### Before-and-after page screenshots
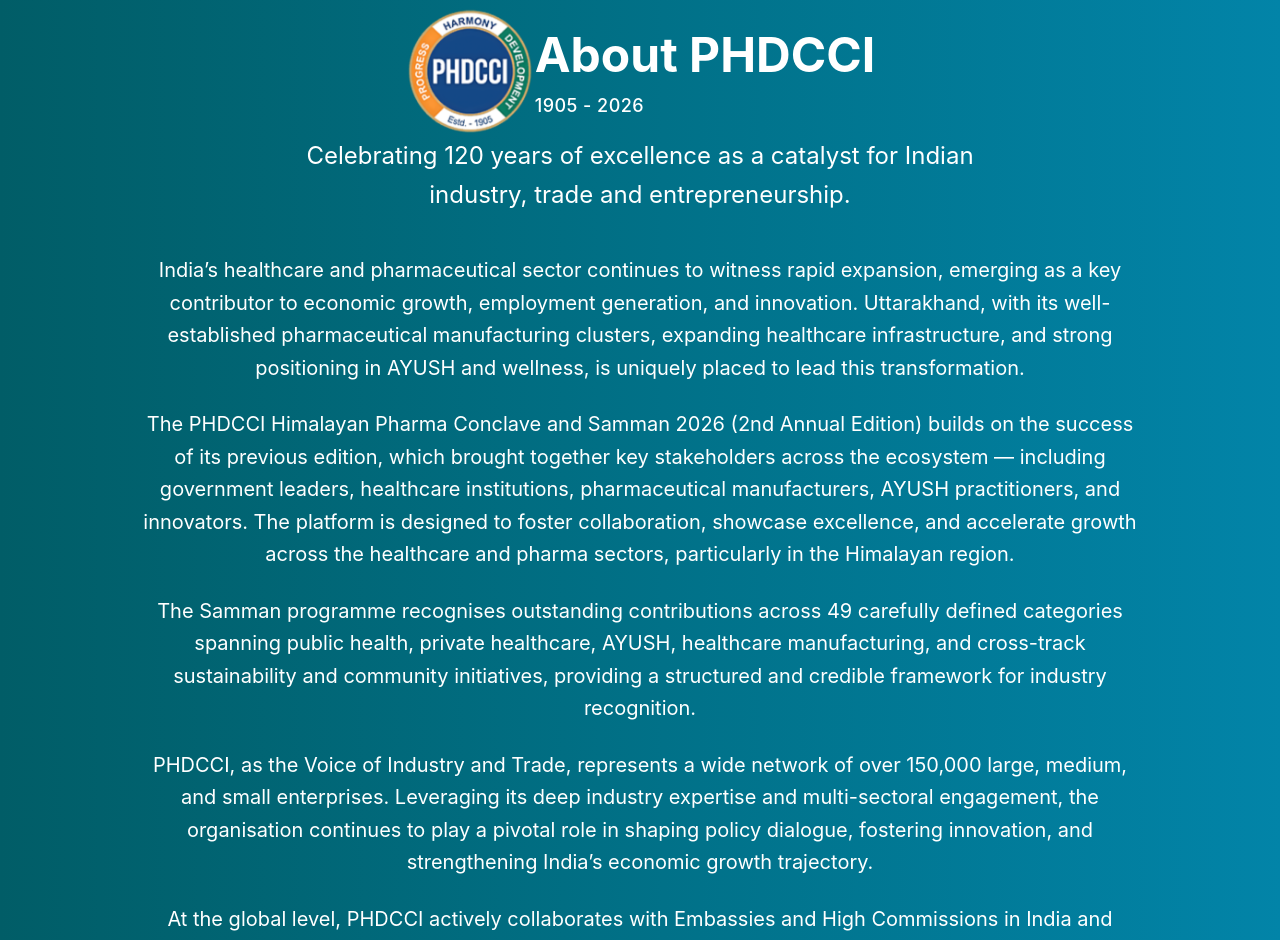
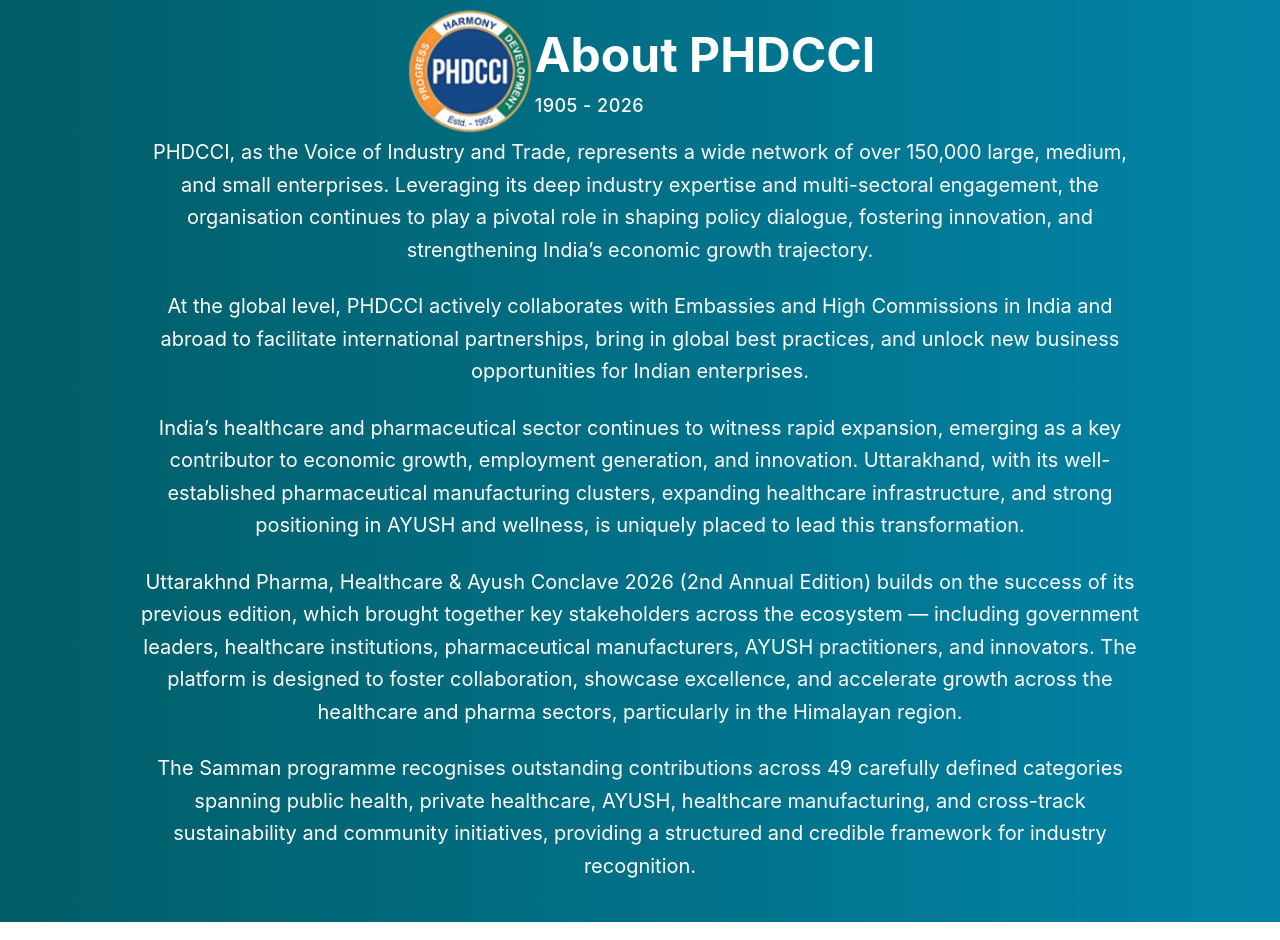
Before and after one commit to sibashish-design/phdpcs, a Next.js app: page /about in a window 1280 px wide. Shown: the part 120-1060 px from the top of the page. Built offline with nearby package versions, Linux system fonts and the light colour scheme.

Commit message:
Update project

```diff
--- a/src/app/Partners/page.tsx
+++ b/src/app/Partners/page.tsx
@@ -382,7 +382,7 @@
                       <br />
                       media handles of Pharma and Healthcare
                       <br />
-                      Samman and Conclave 2025
+                      Samman and Conclave 2026
                     </td>
                     <td className="p-4 text-center border border-[#0f6f73]/20 text-[#0a2540]">
                       <span className="text-[#22c55e] text-xl font-bold">✓</span>
@@ -404,7 +404,7 @@
                     <td className="p-4 text-left border border-[#0f6f73]/20 text-[#0a2540]">
                       <strong>Networking Table Space</strong> at the Pharma and
                       <br />
-                      Healthcare Samman and Conclave 2025 Venue
+                      Healthcare Samman and Conclave 2026 Venue
                     </td>
                     <td className="p-4 text-center border border-[#0f6f73]/20 text-[#0a2540]">
                       <span className="text-[#22c55e] text-xl font-bold">✓</span>
--- a/src/app/about/page.tsx
+++ b/src/app/about/page.tsx
@@ -107,28 +107,24 @@
             </div>
           </div>
 
-          {/* Subtitle */}
-          <p className="text-lg sm:text-xl md:text-2xl mb-10 max-w-3xl mx-auto leading-relaxed">
-            Celebrating 120 years of excellence as a catalyst for Indian
-            industry, trade and entrepreneurship.
-          </p>
+
 
           {/* Paragraph Content */}
           <div className="space-y-6 text-base sm:text-lg md:text-xl leading-relaxed max-w-5xl mx-auto px-2">
             <p>
+             PHDCCI, as the Voice of Industry and Trade, represents a wide network of over 150,000 large, medium, and small enterprises. Leveraging its deep industry expertise and multi-sectoral engagement, the organisation continues to play a pivotal role in shaping policy dialogue, fostering innovation, and strengthening India’s economic growth trajectory.
+            </p>
+            <p>
+              At the global level, PHDCCI actively collaborates with Embassies and High Commissions in India and abroad to facilitate international partnerships, bring in global best practices, and unlock new business opportunities for Indian enterprises.
+            </p>
+            <p>
               India’s healthcare and pharmaceutical sector continues to witness rapid expansion, emerging as a key contributor to economic growth, employment generation, and innovation. Uttarakhand, with its well-established pharmaceutical manufacturing clusters, expanding healthcare infrastructure, and strong positioning in AYUSH and wellness, is uniquely placed to lead this transformation.
             </p>
             <p>
-              The PHDCCI Himalayan Pharma Conclave and Samman 2026 (2nd Annual Edition) builds on the success of its previous edition, which brought together key stakeholders across the ecosystem — including government leaders, healthcare institutions, pharmaceutical manufacturers, AYUSH practitioners, and innovators. The platform is designed to foster collaboration, showcase excellence, and accelerate growth across the healthcare and pharma sectors, particularly in the Himalayan region.
+              Uttarakhnd Pharma, Healthcare & Ayush Conclave 2026 (2nd Annual Edition) builds on the success of its previous edition, which brought together key stakeholders across the ecosystem — including government leaders, healthcare institutions, pharmaceutical manufacturers, AYUSH practitioners, and innovators. The platform is designed to foster collaboration, showcase excellence, and accelerate growth across the healthcare and pharma sectors, particularly in the Himalayan region.
             </p>
             <p>
               The Samman programme recognises outstanding contributions across 49 carefully defined categories spanning public health, private healthcare, AYUSH, healthcare manufacturing, and cross-track sustainability and community initiatives, providing a structured and credible framework for industry recognition.
-            </p>
-            <p>
-              PHDCCI, as the Voice of Industry and Trade, represents a wide network of over 150,000 large, medium, and small enterprises. Leveraging its deep industry expertise and multi-sectoral engagement, the organisation continues to play a pivotal role in shaping policy dialogue, fostering innovation, and strengthening India’s economic growth trajectory.
-            </p>
-            <p>
-              At the global level, PHDCCI actively collaborates with Embassies and High Commissions in India and abroad to facilitate international partnerships, bring in global best practices, and unlock new business opportunities for Indian enterprises.
             </p>
           </div>
         </div>
```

### Problem details
Check each line of the entries, and copy the ones that contain "with".

### Answer section
Before and after one commit to sibashish-design/phdpcs, a Next.js app: page /about in a window 1280 px wide. Shown: the part 120-1060 px from the top of the page. Built offline with nearby package versions, Linux system fonts and the light colour scheme.
+              At the global level, PHDCCI actively collaborates with Embassies and High Commissions in India and abroad to facilitate international partnerships, bring in global best practices, and unlock new business opportunities for Indian enterprises.
               India’s healthcare and pharmaceutical sector continues to witness rapid expansion, emerging as a key contributor to economic growth, employment generation, and innovation. Uttarakhand, with its well-established pharmaceutical manufacturing clusters, expanding healthcare infrastructure, and strong positioning in AYUSH and wellness, is uniquely placed to lead this transformation.
-              At the global level, PHDCCI actively collaborates with Embassies and High Commissions in India and abroad to facilitate international partnerships, bring in global best practices, and unlock new business opportunities for Indian enterprises.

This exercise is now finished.